**What is needed**
Lines with the word "shown": copy all of them from the entries below.

**Extracted entries**
□ □ □ □ □

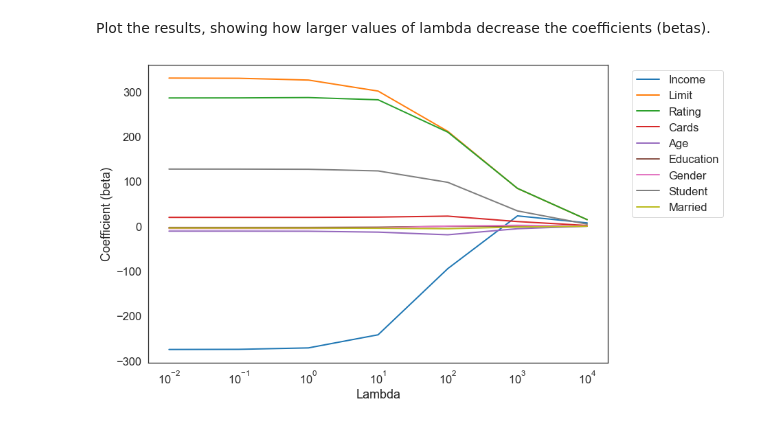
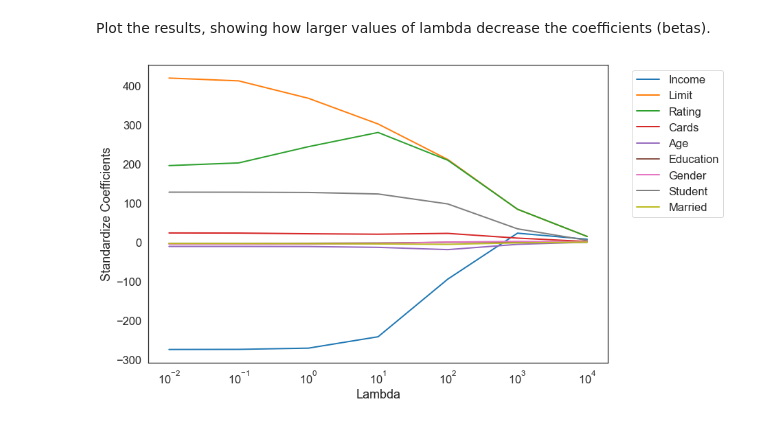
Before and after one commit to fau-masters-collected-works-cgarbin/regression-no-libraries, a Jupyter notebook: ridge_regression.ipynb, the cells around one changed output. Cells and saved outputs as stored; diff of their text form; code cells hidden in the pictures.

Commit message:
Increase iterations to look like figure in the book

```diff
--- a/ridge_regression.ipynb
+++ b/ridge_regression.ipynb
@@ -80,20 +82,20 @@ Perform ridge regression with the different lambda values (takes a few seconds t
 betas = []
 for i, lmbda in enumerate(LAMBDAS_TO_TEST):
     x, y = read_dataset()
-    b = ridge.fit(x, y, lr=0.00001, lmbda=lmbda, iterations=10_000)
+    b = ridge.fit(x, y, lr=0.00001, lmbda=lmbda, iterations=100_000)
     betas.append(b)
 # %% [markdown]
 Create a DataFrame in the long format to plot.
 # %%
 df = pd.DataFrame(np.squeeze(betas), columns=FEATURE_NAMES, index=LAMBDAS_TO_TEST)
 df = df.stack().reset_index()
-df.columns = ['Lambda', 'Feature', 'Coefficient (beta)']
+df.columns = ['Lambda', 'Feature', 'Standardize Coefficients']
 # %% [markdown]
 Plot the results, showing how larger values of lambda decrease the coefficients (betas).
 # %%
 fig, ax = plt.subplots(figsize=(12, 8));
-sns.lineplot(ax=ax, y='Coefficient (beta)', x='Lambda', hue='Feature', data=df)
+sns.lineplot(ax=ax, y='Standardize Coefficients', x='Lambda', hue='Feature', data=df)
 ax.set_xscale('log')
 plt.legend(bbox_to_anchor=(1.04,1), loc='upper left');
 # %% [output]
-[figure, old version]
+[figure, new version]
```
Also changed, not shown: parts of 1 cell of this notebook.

□ □ □ □ □

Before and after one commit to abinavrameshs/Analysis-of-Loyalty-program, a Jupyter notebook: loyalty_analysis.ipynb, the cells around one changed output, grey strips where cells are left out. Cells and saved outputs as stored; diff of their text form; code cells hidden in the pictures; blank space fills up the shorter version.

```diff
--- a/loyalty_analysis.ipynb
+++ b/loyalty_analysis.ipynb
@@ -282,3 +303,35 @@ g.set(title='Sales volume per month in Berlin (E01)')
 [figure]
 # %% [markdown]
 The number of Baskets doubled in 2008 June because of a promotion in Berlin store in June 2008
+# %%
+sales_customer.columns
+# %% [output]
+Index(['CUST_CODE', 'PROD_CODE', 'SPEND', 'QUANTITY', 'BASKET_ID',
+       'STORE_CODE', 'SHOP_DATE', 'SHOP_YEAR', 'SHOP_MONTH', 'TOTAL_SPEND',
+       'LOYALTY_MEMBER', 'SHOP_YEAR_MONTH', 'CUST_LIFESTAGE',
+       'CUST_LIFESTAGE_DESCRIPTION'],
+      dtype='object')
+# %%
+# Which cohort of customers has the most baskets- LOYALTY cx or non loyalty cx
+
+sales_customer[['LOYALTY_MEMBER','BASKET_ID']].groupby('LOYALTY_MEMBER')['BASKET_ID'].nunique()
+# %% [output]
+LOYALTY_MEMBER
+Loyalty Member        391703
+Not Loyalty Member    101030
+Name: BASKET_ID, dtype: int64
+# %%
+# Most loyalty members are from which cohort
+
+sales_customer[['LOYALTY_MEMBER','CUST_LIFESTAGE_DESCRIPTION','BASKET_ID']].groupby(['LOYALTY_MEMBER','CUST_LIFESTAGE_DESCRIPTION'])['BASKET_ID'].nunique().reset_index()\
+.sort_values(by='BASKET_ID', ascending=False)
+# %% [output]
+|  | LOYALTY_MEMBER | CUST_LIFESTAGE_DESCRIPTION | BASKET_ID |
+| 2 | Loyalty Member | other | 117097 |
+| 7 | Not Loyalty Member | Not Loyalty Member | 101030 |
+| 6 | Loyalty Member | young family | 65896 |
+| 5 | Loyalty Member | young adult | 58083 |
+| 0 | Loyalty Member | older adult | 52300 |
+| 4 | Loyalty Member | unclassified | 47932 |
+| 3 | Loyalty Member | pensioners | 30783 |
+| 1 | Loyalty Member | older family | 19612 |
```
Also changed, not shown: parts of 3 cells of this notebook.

□ □ □ □ □

**Exercise response**
Also changed, not shown: parts of 1 cell of this notebook.
Also changed, not shown: parts of 3 cells of this notebook.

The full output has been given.